What I do know is that the pivotal battle at the end of Chapter Nine: The Gate benefited from two films: Ghost in the Shell: Innocence and X-Men: First Class. The ending to Ghost in the Shell: Innocence, Motoko Kusanagi working, concentrating on a pivotal task while Batou, with a long-rifle, defended Kusanagi and himself from a horde of on-coming attackers, was almost exactly what took place in the final protagonist / antagonist scene in Chapter Nine: The Gate. In X-Men: First Class, Erik Lehnsherr had learned to harness the full potential of his power through emotion, allowing him to do things he formerly could not. It was the same with Eleven in Chapter Seven: The Lost Sister and doubly so in Chapter Nine: The Gate when she thought of key emotional moments in her life, used both hands to focus her psychokinetic energies, and began to levitate.
Though formulaic, like the strong-takes-from-the-weak plot of Avatar, it didn’t matter. The viewer watched the final confrontation in Chapter Nine: The Gate and was more than satisfied. It didn’t disappoint.
Neither did the hero celebration that closed out the episode and the second season of Stranger Things. The Hawkins High School Winter Dance was humorous, heart-warming, and surprising. Dustin Henderson (Gaten Matarazzo)’s opposite sex machinations were the most smile-inducing while the Will / Eleven scene was the moment the viewer looked forward to the most during the dance. A year of separation, though not complete separation i.e. Eleven’s mind visitations, from their first love had been terrible to endure, an unfortunate trial for Will and Eleven that was at its end.

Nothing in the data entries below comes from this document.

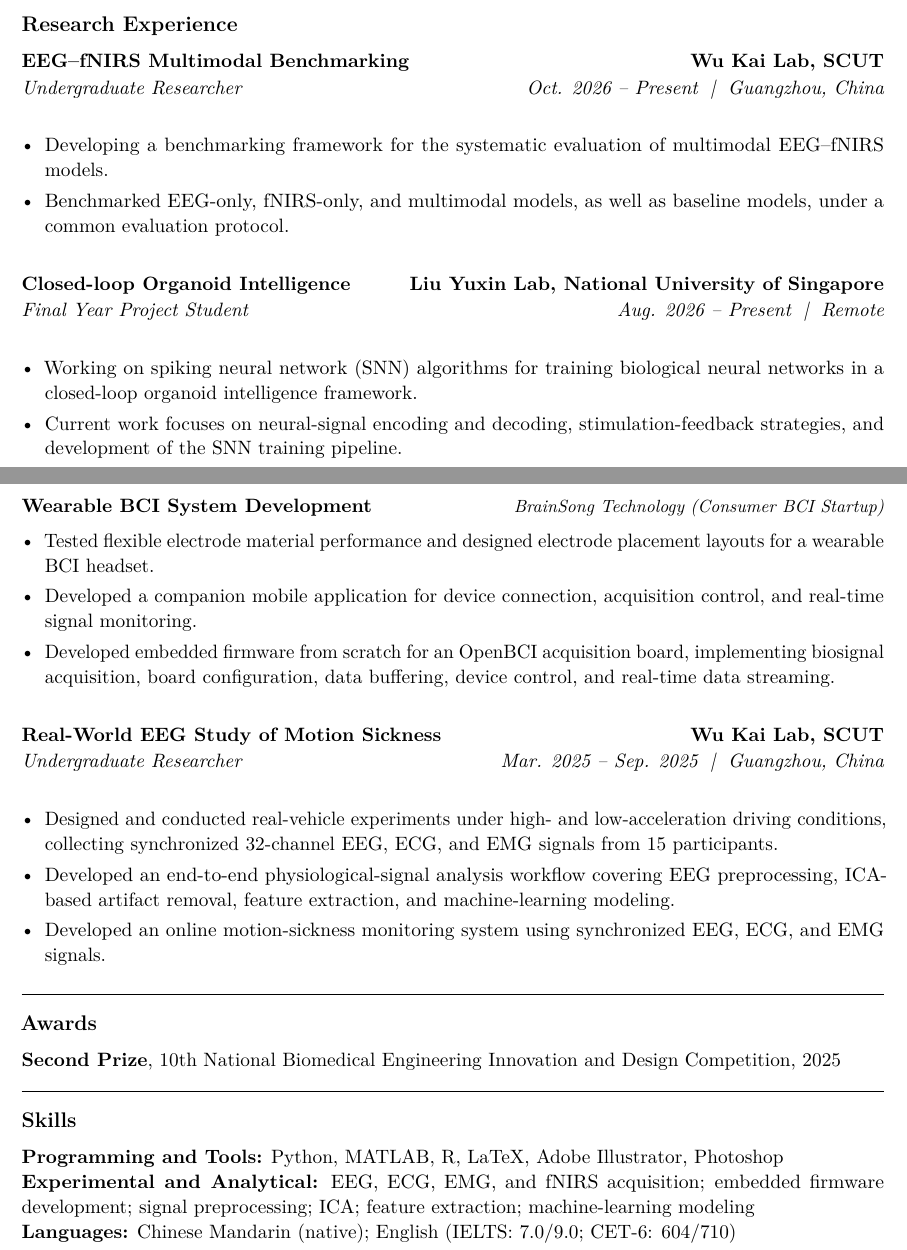
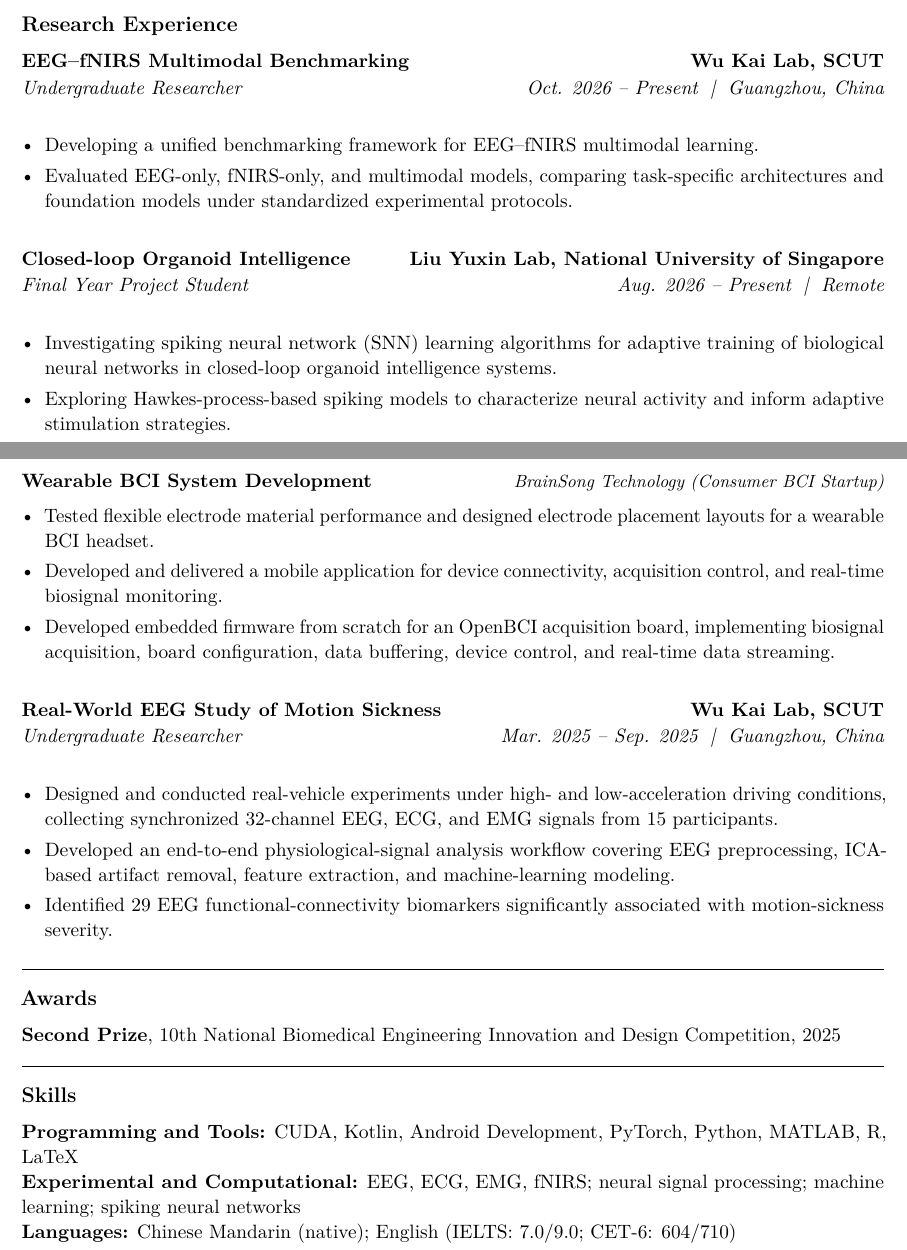
Before and after one commit to vexpaer/cv, a LaTeX CV (cv.tex): two parts of pages 1 and 2 of 2, joined at a grey line, cut so that both start at the same text. Compiled offline with pdfLaTeX.

Commit message:
Update CV research descriptions and skills

```diff
--- a/cv.tex
+++ b/cv.tex
@@ -161,8 +161,8 @@ computational neuroscience
 {Guangzhou, China}
 
 \begin{itemize}
-  \item Developing a benchmarking framework for the systematic evaluation of multimodal EEG--fNIRS models.
-  \item Benchmarked EEG-only, fNIRS-only, and multimodal models, as well as baseline models, under a common evaluation protocol.
+  \item Developing a unified benchmarking framework for EEG--fNIRS multimodal learning.
+  \item Evaluated EEG-only, fNIRS-only, and multimodal models, comparing task-specific architectures and foundation models under standardized experimental protocols.
 \end{itemize}
 
 \vspace{1\baselineskip}
@@ -175,10 +175,11 @@ computational neuroscience
 {Remote}
 
 \begin{itemize}
-  \item Working on spiking neural network (SNN) algorithms for training
-  biological neural networks in a closed-loop organoid intelligence framework.
-  \item Current work focuses on neural-signal encoding and decoding,
-  stimulation-feedback strategies, and development of the SNN training pipeline.
+  \item Investigating spiking neural network (SNN) learning algorithms
+  for adaptive training of biological neural networks in closed-loop
+  organoid intelligence systems.
+  \item Exploring Hawkes-process-based spiking models to characterize
+  neural activity and inform adaptive stimulation strategies.
 \end{itemize}
 
 \newpage
@@ -211,8 +212,8 @@ computational neuroscience
 \begin{itemize}
   \item Tested flexible electrode material performance and designed
   electrode placement layouts for a wearable BCI headset.
-  \item Developed a companion mobile application for device connection,
-  acquisition control, and real-time signal monitoring.
+  \item Developed and delivered a mobile application for device
+  connectivity, acquisition control, and real-time biosignal monitoring.
   \item Developed embedded firmware from scratch for an OpenBCI
   acquisition board, implementing biosignal acquisition, board
   configuration, data buffering, device control, and real-time
@@ -235,8 +236,8 @@ computational neuroscience
   \item Developed an end-to-end physiological-signal analysis workflow
   covering EEG preprocessing, ICA-based artifact removal, feature
   extraction, and machine-learning modeling.
-  \item Developed an online motion-sickness monitoring system using
-  synchronized EEG, ECG, and EMG signals.
+  \item Identified 29 EEG functional-connectivity biomarkers
+  significantly associated with motion-sickness severity.
 \end{itemize}
 
 % ============================================================
@@ -254,15 +255,13 @@ computational neuroscience
 \cvsection{Skills}
 
 \textbf{Programming and Tools:}
-Python, MATLAB, R, LaTeX, Adobe Illustrator, Photoshop
+CUDA, Kotlin, Android Development, PyTorch, Python, MATLAB, R, LaTeX
 
-\textbf{Experimental and Analytical:}
-EEG, ECG, EMG, and fNIRS acquisition;
-embedded firmware development;
-signal preprocessing;
-ICA;
-feature extraction;
-machine-learning modeling
+\textbf{Experimental and Computational:}
+EEG, ECG, EMG, fNIRS;
+neural signal processing;
+machine learning;
+spiking neural networks
 
 \textbf{Languages:}
 Chinese Mandarin (native);
```
Also changed, not shown: 1 other file.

As the final moments in Season 2 of Stranger Things alluded to, however, that peace and exultation would be short-lived. The Mind Flayer was dauntless.
Leave your thoughts on this Stranger Things: Season 2: Episodes 1-9 review and this season of Stranger Things below in the comments section. Readers seeking more TV show reviews can visit our TV Show Review Page, our TV Show Review Twitter Page, our TV Show Review Facebook Page, and our TV Show Review Google+ Page. Want up-to-the-minute notification? FilmBook staff members publish articles by Email, Twitter, Tumblr, Google+, and Facebook.